In most tenements, the utility bills (mainly water and electricity) are inclusive in the rent and only the landlord knows what goes to the service providers. In roomed tenements, sharing of toilets and bathrooms is the norm. The maintenance of these shared facilities is in most cases left to the tenants. Where there is no proper ‘maintenance plan’ formulated and followed by the tenants, the ‘tragedy of the commons’ triumphs. Should the later prevail, chances are that some tenement residents will find themselves grappling with the dilemma of ‘to have or to avoid guests’, just as it has been narrated by numerous shack residents. The dignified visitors could easily loathe the reception at the “small rooms”, especially those coming from upmarket areas. In most cases tenants develop a duty rooster for maintaining common spaces and facilities. Its not surprising to see tenants being actively engaged in managing the asset for the landlord, to whom they pay rent. For them, the free service they offer semi-consciously for the landlord is more to their benefit, and particularly in safe guarding their public health.

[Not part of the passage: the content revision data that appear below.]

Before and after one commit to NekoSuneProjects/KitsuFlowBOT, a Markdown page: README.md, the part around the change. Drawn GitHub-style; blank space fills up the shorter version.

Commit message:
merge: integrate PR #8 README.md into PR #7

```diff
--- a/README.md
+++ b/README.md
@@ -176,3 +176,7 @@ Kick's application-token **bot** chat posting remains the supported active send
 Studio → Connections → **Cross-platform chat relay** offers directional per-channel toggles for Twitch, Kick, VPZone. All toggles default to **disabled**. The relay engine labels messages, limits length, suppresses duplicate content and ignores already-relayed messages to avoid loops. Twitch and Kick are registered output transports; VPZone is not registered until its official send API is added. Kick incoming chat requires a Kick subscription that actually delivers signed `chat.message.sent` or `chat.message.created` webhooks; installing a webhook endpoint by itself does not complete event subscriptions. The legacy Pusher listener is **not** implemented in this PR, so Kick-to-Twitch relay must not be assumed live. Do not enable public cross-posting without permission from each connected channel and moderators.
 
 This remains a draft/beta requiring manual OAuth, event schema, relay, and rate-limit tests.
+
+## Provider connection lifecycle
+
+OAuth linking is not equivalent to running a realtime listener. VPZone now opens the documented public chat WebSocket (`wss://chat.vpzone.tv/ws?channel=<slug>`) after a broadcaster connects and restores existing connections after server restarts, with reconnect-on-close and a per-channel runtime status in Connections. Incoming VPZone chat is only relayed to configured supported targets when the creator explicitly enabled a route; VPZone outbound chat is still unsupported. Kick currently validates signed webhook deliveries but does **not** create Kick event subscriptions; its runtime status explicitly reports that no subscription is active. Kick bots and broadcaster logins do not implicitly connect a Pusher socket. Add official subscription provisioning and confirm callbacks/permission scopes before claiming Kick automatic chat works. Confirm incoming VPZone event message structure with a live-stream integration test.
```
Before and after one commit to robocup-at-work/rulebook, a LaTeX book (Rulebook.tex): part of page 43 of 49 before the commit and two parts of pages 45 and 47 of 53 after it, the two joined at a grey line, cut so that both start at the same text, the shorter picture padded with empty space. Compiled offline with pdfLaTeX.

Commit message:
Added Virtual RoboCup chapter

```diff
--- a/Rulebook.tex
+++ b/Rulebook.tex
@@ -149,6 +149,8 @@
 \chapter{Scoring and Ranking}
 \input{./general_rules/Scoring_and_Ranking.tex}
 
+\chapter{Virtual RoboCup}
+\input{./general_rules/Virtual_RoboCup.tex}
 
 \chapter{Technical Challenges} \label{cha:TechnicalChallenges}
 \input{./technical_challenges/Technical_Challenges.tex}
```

Similar to shack areas, infrastructure services in most tenements are constrained, either as a result of collapsed (or on the verge of collapse) building infrastructure, or inefficacies of the service provider. For electricity, the stories are agonizing as well and particularly in buildings where billing is on a shared meter. In these areas, meter reading is classified information that should only be known to three parties – the service provider, the care taker and the landlord. If not rationed by hours, the voltage limit will not permit tenants like Milcah to use certain appliances such as iron boxes, cookers, water heaters etc.
Milcah’s experience is just a tip of the iceberg. Life in Nairobi’s tenements is deeply dynamic and cannot be covered enough within the scope of this article. Mathare-Huruma, Pipeline, Zimmerman, Githurai, Roysambu and Kawangware neighbourhoods epitomize the tenement phenomenon in Nairobi. In these areas, buildings have plot coverage’s of 100% and plot ratios of upto 10 times the recommended standards. Yes, the buildings are built back-to-back, from beacon-to-beacon, go as high as 8floors, and use designs, shapes and space standards that can never be found anywhere else. The vertical densities in these neighbourhoods are extreme, filled with densely massed multi-storey buildings. The facades often decorated by hanging clothes or repugnant like windows that appear as engraved rather than fitted, and at times a view from the street will land on a solid wall.
In tenement areas, social life is influenced by the codes stipulated by landlords to tenants, and fully enforced by the tenants, such as locking the gate or the main entrance at certain times of the night.
The roads in these areas are rough and dusty. When it rains, they turn to muddy streets making walking and driving unbearable. Space convertibility is a key element in these areas, with streets converting into busy business areas in the mornings and evenings. During these times of day, the massive activities taking place on the main streets leading to public transport stops often mimic mass migration.
Subsequent series to this article will illustrate some of the urban qualities produced by tenements, the variety in housing they offer, their production and perhaps their implication to the urban future in Nairobi.